◆ Work to complete: For every line of the material below, check for the string "Santa" and return the line if it is there.

◆ Data excerpts:
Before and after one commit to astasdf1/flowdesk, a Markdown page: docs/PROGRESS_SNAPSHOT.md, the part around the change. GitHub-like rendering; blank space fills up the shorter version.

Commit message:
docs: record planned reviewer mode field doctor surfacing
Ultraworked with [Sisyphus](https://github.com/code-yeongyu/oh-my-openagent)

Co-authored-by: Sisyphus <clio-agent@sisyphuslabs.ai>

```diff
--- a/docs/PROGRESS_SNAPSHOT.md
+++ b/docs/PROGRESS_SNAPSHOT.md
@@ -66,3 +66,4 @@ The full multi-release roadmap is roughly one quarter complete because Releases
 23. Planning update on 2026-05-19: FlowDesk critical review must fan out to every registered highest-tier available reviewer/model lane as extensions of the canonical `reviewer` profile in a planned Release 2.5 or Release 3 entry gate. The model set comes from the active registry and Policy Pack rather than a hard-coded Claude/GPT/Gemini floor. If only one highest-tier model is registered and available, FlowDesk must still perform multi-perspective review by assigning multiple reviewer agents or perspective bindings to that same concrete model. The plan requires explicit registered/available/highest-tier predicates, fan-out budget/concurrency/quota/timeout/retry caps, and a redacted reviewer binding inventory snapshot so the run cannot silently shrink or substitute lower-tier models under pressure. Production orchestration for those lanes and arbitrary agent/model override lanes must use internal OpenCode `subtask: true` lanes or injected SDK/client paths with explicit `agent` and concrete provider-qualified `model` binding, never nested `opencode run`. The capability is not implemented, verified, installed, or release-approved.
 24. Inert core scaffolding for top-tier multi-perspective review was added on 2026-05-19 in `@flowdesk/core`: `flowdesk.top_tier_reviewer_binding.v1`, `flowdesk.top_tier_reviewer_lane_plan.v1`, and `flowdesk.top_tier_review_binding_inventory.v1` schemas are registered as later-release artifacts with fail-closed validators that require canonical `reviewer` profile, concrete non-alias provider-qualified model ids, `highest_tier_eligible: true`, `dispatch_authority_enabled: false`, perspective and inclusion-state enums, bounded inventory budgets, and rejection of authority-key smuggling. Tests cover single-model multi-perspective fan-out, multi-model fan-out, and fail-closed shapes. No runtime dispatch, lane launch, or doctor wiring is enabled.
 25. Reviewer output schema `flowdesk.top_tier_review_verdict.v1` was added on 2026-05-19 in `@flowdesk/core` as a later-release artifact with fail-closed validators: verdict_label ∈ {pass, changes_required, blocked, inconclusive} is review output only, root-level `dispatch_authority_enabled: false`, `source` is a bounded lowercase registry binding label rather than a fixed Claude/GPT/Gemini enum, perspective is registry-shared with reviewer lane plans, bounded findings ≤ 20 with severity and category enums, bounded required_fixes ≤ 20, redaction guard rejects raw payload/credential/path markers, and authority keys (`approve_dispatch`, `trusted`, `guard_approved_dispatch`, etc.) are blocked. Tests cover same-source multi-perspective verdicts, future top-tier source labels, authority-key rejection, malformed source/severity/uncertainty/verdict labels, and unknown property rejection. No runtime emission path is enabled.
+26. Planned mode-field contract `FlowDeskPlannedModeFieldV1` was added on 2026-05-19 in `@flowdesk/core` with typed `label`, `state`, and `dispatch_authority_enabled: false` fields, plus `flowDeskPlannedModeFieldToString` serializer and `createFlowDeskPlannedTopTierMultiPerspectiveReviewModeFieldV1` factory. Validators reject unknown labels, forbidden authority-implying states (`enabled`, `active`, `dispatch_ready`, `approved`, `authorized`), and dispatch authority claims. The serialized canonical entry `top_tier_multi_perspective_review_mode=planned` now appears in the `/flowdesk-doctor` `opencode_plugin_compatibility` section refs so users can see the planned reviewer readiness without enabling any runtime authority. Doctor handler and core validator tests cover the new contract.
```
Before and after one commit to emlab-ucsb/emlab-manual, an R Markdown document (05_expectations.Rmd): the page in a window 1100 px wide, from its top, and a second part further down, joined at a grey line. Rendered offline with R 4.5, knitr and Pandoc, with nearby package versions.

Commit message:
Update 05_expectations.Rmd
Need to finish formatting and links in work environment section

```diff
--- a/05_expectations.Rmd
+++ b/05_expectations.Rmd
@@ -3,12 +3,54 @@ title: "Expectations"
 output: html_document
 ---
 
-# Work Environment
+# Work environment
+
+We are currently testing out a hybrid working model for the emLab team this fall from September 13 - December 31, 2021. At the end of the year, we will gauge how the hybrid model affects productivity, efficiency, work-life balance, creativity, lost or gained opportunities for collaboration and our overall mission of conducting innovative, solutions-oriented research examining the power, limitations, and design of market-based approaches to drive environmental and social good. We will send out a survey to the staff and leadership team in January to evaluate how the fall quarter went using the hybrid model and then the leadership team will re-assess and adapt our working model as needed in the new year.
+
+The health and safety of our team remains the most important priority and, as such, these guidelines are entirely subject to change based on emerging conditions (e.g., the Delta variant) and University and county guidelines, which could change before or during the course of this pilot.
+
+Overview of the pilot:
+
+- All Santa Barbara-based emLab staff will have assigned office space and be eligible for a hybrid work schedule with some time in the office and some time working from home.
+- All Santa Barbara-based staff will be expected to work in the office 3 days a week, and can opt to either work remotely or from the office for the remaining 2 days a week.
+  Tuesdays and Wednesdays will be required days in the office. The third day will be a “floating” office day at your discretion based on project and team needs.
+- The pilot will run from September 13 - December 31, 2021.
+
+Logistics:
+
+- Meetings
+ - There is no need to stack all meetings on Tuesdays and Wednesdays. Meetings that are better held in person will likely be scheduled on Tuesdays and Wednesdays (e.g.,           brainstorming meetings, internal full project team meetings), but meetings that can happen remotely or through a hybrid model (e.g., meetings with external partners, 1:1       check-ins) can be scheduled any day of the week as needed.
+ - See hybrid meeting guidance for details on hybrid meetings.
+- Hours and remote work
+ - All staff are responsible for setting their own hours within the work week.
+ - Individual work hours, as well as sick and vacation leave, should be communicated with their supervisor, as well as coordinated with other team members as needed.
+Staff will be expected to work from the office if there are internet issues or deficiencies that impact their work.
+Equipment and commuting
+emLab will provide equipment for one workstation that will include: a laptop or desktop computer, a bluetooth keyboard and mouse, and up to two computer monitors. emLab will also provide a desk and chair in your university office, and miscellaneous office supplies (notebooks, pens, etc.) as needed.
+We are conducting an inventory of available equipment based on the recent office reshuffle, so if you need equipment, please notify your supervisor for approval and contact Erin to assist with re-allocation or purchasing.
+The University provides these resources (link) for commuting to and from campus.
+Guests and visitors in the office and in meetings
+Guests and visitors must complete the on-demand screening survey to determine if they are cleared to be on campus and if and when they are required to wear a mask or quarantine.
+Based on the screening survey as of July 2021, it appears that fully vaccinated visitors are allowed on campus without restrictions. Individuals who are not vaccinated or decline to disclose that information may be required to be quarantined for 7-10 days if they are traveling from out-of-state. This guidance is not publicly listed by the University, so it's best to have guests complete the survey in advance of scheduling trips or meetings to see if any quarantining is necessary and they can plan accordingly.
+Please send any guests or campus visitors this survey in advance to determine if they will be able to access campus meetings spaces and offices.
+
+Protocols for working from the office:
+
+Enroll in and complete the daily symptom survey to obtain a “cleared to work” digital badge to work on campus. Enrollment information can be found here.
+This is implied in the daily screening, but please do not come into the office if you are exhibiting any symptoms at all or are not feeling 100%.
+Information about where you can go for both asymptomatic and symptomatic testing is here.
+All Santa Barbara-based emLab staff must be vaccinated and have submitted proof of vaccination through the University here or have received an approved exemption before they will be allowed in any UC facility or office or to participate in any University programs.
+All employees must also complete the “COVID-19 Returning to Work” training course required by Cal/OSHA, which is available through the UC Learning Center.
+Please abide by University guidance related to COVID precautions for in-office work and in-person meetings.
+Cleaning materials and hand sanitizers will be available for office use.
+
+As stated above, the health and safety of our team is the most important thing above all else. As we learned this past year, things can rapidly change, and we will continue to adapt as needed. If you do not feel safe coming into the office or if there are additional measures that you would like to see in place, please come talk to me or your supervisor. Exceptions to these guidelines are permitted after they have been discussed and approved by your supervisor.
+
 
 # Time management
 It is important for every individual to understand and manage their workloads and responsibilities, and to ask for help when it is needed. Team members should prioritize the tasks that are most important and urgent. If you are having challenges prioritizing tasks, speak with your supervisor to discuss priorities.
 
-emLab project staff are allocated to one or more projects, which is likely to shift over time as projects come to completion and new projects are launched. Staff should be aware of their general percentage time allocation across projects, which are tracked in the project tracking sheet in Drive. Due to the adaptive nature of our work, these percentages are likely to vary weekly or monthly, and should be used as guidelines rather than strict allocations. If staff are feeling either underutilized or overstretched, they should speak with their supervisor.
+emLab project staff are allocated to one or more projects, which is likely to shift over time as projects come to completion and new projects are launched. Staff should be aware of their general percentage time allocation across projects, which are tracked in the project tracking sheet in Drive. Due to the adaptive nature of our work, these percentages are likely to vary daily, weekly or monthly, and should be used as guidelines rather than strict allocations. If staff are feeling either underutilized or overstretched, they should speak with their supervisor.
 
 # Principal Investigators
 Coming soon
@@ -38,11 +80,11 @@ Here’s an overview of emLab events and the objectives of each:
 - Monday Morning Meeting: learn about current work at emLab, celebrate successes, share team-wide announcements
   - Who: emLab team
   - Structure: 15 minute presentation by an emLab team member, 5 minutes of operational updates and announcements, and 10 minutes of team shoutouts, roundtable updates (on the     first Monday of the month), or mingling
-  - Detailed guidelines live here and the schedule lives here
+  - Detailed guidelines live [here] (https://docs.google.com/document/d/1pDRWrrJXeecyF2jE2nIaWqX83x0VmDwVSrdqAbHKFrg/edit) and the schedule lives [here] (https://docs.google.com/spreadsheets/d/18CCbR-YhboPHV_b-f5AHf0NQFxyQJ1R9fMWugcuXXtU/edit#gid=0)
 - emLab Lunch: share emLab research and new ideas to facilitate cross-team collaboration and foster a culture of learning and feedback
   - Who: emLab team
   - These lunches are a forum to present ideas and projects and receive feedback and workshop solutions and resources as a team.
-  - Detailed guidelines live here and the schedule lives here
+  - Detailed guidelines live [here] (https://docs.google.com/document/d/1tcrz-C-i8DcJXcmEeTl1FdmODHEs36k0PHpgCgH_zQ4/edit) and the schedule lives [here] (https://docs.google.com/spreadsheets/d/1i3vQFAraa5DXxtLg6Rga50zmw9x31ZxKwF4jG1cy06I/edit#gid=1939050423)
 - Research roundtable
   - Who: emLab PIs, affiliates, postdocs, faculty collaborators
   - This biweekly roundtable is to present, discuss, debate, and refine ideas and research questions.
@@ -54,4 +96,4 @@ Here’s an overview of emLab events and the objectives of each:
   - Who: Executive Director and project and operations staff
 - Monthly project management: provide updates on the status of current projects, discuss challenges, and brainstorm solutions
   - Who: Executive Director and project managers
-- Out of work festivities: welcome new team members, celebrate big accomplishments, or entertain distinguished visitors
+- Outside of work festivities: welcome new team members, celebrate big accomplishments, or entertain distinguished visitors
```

◆ Solution:
+- All Santa Barbara-based emLab staff will have assigned office space and be eligible for a hybrid work schedule with some time in the office and some time working from home.
+- All Santa Barbara-based staff will be expected to work in the office 3 days a week, and can opt to either work remotely or from the office for the remaining 2 days a week.
+All Santa Barbara-based emLab staff must be vaccinated and have submitted proof of vaccination through the University here or have received an approved exemption before they will be allowed in any UC facility or office or to participate in any University programs.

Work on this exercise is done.